When writing Java in a functional style, things tend to get very verbose. We often create a bunch of anonymous implementation fragments and pass them around akin to a function in functional languages. These fragments often get called closures or lambdas, but what’s the difference between the two terms?
Lets take the
WaitFor class from tempus-fugit as an example where we pass an anonymous instance as a parameter to the
waitOrTimeout method. We define a function here that will be called at some later point by
waitOrTimeout. We can think of this as lazy invocation. Java isn’t a functional language but we’ve simulated at least one characteristic of a functional language using
WaitFor and an anonymous function. We’ve created a higher order function but not necessarily a pure function (1).
The anonymous class implementing
Condition is evaluated by the method
waitOrTimeout (which will call the

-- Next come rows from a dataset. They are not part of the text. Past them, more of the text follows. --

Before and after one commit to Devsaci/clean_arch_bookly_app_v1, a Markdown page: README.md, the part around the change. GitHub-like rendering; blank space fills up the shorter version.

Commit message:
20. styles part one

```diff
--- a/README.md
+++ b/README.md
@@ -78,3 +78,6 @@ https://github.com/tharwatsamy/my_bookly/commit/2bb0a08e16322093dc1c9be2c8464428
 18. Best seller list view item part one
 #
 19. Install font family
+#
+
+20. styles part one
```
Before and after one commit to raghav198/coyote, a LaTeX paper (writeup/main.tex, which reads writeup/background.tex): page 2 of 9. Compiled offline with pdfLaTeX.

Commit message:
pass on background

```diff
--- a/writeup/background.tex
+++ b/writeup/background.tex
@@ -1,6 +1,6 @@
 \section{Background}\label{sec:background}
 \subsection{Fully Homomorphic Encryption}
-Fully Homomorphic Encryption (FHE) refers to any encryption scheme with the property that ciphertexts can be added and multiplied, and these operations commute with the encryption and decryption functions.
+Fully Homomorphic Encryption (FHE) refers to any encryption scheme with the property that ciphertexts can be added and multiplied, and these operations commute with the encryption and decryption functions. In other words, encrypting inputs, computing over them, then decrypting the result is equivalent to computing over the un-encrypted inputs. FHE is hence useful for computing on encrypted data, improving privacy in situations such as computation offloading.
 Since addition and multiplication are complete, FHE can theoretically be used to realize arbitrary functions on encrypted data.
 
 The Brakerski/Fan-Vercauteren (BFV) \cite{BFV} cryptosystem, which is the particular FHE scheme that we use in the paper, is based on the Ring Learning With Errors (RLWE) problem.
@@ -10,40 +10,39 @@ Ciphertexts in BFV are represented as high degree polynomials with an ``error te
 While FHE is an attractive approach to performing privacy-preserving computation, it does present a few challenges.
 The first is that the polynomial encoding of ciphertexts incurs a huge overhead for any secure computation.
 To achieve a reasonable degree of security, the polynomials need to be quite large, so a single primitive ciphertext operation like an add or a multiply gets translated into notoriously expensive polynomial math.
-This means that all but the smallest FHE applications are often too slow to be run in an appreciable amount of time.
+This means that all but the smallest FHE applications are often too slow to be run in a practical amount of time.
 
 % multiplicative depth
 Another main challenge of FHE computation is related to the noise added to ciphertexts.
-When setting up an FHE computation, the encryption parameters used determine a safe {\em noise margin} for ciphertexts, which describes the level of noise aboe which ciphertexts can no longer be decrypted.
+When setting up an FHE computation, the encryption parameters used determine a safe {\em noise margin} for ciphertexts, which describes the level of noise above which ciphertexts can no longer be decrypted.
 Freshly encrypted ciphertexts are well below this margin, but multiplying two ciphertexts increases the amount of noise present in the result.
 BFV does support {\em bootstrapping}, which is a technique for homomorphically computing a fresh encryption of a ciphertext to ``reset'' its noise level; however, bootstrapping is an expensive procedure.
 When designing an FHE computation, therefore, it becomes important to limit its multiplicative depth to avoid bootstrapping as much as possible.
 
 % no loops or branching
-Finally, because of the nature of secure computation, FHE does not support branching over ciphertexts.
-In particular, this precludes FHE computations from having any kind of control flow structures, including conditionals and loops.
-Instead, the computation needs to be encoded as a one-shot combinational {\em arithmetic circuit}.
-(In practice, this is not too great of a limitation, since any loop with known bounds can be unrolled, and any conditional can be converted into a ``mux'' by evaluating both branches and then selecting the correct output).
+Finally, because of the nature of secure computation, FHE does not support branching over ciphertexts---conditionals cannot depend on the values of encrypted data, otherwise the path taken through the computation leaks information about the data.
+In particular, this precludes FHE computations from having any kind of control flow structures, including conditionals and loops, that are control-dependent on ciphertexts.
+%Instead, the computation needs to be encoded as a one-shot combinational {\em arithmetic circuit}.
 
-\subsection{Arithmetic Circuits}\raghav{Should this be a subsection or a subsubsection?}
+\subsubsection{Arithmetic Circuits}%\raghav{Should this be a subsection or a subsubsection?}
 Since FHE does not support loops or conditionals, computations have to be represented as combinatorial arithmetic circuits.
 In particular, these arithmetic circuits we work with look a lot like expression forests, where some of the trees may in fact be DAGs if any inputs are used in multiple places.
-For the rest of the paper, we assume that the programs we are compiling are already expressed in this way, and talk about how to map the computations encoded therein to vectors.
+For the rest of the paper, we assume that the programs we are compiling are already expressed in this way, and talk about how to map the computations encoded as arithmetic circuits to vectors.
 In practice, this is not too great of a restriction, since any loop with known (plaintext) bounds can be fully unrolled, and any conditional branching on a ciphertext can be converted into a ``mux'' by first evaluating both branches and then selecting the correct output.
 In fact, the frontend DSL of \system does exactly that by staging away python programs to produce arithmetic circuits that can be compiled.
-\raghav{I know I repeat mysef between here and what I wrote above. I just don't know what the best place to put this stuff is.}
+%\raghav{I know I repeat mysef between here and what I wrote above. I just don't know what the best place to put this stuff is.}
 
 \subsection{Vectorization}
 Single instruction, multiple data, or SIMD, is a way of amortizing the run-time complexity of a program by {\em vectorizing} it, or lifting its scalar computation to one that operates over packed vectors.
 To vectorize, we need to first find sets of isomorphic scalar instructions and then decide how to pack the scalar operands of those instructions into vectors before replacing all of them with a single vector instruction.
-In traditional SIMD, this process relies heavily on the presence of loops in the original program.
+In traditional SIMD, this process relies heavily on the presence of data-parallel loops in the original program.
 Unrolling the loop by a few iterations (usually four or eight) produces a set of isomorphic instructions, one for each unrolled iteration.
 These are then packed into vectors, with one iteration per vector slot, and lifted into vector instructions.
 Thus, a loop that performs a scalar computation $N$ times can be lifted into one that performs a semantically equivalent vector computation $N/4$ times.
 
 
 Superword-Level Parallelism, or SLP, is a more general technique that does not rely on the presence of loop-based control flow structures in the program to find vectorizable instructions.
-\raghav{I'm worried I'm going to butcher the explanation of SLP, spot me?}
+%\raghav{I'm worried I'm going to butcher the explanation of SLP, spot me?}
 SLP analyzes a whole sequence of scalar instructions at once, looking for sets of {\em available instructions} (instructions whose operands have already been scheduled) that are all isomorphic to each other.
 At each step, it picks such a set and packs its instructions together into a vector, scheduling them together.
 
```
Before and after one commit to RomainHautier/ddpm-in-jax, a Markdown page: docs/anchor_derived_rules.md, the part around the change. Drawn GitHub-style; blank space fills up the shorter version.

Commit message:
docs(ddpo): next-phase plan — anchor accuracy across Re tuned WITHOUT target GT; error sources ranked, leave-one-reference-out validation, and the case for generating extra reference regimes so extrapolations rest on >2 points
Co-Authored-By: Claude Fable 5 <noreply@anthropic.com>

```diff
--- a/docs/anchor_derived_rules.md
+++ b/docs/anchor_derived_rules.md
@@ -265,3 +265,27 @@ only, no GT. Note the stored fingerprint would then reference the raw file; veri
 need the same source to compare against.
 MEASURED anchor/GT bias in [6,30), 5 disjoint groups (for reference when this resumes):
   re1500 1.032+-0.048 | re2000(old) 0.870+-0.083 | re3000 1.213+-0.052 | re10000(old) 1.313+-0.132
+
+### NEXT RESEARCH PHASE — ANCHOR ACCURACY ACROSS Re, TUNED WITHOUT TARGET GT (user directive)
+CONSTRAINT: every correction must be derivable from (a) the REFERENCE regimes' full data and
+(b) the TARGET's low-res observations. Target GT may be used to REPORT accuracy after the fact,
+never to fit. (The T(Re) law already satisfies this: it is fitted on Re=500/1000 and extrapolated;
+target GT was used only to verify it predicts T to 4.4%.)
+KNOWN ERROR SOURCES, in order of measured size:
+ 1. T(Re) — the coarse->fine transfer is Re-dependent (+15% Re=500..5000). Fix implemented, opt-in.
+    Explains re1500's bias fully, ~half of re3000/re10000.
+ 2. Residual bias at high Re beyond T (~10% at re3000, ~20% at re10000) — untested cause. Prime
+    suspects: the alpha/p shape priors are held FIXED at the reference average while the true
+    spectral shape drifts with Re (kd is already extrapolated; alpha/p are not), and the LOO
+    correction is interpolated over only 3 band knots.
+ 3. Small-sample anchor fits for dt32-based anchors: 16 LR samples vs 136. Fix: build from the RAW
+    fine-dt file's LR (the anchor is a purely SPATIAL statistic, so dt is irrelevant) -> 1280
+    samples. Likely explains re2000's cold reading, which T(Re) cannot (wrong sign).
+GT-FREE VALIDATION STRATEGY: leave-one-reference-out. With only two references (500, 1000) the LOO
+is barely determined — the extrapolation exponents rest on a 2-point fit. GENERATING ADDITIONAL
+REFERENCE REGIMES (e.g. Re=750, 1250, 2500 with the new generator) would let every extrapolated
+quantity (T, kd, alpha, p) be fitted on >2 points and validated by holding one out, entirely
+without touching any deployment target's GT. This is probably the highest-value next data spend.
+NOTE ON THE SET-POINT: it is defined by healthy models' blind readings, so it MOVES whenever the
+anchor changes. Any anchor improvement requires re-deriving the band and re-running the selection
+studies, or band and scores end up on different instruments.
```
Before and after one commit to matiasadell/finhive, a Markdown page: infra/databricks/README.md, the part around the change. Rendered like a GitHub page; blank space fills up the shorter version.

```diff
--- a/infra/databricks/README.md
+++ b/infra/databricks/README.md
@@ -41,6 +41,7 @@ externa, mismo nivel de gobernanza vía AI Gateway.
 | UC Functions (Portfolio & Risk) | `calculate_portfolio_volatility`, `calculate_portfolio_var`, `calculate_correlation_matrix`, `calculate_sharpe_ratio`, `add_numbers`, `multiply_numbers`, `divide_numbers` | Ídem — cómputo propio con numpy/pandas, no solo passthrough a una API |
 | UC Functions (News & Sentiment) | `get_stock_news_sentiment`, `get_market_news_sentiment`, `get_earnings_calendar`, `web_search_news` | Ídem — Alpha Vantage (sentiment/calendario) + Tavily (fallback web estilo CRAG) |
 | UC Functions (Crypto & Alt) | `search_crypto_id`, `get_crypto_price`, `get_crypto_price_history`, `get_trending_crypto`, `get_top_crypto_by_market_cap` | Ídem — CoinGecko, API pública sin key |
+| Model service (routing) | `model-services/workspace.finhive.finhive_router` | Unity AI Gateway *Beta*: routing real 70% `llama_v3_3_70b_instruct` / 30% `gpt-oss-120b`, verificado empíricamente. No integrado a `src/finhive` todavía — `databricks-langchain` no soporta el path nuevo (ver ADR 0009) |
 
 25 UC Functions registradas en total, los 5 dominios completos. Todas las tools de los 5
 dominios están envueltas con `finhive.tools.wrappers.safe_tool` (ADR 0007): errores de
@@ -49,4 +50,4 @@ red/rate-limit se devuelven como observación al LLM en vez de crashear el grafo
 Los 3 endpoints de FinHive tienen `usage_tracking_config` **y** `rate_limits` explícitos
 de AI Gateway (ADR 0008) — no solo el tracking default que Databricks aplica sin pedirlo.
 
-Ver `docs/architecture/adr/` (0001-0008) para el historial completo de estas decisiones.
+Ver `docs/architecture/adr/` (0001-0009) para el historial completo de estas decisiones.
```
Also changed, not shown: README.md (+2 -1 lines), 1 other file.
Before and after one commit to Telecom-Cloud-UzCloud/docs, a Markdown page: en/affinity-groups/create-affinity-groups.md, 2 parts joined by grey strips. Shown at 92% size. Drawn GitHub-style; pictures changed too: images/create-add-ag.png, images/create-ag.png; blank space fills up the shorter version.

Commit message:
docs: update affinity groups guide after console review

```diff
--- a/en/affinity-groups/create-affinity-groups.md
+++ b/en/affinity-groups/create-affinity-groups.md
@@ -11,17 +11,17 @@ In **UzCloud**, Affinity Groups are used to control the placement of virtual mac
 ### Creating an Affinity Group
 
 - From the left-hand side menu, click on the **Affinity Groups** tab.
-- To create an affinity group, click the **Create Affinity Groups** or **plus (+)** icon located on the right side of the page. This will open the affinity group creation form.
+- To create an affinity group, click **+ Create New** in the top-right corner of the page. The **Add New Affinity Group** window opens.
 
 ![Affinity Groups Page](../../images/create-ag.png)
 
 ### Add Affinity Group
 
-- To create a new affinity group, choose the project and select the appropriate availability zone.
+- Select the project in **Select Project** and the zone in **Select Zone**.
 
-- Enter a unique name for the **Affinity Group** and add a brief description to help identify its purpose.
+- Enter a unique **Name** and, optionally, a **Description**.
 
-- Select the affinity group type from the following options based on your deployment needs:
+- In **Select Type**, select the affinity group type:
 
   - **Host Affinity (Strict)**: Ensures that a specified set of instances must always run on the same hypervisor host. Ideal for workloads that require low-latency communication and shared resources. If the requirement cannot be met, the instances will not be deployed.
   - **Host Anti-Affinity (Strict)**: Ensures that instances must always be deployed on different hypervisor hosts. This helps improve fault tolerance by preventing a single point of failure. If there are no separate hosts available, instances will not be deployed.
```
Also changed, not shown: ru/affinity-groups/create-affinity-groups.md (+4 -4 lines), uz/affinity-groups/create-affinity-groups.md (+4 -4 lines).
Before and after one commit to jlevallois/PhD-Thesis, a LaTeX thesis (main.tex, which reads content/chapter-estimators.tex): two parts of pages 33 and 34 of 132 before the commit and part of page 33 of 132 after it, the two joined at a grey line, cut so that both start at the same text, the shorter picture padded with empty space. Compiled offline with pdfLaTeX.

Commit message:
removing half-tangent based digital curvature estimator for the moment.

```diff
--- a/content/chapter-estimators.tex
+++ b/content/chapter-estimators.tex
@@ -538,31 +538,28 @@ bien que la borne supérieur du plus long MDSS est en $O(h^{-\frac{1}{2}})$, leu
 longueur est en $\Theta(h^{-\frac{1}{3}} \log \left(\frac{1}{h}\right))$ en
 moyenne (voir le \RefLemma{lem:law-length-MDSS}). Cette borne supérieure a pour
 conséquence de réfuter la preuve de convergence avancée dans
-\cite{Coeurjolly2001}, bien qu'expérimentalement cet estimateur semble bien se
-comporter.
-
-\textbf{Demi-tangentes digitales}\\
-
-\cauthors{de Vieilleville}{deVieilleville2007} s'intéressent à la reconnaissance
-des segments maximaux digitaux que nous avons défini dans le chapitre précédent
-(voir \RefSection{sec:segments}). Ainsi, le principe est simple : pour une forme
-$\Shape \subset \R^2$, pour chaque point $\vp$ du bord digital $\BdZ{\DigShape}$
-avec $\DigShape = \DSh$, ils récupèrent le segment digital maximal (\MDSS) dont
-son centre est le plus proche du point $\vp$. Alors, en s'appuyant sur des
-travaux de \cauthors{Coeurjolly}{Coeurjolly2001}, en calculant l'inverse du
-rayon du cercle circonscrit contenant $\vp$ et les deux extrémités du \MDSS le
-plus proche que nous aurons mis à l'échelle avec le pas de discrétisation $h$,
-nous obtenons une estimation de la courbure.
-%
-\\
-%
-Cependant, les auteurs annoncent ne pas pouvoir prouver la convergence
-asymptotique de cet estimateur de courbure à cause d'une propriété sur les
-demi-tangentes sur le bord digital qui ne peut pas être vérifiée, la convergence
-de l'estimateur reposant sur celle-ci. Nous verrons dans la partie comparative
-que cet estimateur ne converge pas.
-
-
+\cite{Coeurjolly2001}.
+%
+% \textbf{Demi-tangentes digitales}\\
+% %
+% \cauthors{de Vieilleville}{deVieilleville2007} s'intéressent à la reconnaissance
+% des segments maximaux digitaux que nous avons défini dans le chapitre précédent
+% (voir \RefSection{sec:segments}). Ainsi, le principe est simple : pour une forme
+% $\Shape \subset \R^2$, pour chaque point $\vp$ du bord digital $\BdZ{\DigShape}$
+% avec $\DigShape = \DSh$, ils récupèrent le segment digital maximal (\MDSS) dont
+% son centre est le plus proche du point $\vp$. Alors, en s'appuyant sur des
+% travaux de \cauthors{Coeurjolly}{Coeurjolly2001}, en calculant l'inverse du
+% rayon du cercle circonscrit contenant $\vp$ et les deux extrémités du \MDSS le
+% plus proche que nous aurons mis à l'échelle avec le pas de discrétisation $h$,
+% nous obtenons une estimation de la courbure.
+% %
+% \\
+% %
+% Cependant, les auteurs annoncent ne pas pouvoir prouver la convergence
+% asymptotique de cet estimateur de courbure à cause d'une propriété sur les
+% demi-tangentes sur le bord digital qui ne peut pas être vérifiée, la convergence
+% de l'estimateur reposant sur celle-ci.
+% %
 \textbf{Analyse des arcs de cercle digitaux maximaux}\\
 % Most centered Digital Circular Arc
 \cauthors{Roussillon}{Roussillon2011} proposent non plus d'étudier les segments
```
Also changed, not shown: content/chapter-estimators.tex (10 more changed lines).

The recent shift to this functional style has lead to eager anticipation of JDK7 and the promise of closures. More accurately however, it’s the inclusion of lambdas that we’re waiting for, not closures. Closures have in fact been available in Java since 1.1, so what’s the difference?
Lambs to the Slaughter
So, we want to be able to define anonymous functions on the fly, the result of the function is purely dependent on it’s arguments and this is called a lambda. Those functions that depend on external values (not just it’s arguments) are when closures come into it. The act of binding those external values to the anonymous function is referred to as closure. After closure, when all variables have been captured and bound to the function, the term is closed.
For example, the code snippet above will return a new
Condition instance on each invocation. Because it will bind the variable server to the anonymous function, it will return a closure. To put it another way, we’ll extract the anonymous part to a method to explicitly create a new instance, such
This should make it more obvious that the variable outside the scope of the anonymous
Condition is required (the
server variable), each call to the
isRunning method will return a closure over the argument, the instance of which captures the value of server. Java implements the closure by passing a reference to the outer scoped (lets say
Foo.class) to the anonymous class (
access$000 call accesses the appropriate private field in the outer class directly in the bytecode
So, if, we have update the example again, this time removing the out of scope variable, we’re left with something like this;
Then no out of scope variables are required, the term doesn’t need to be closed. The anonymous function that is left is effectively a lambda.
A lambda will generally be more efficient that a closure as it only needs to evaluated once. As a closure closes over something not in it’s environment, it has to be evaluated every time it’s called.
What JDK7 will (finger’s crossed) bring is more explicit, concise way of expressing the same ideas. It will support lambdas as a language feature although I can’t quite figure out what the example would look like in those terms. See the straw man proposal and see if you can figure it out!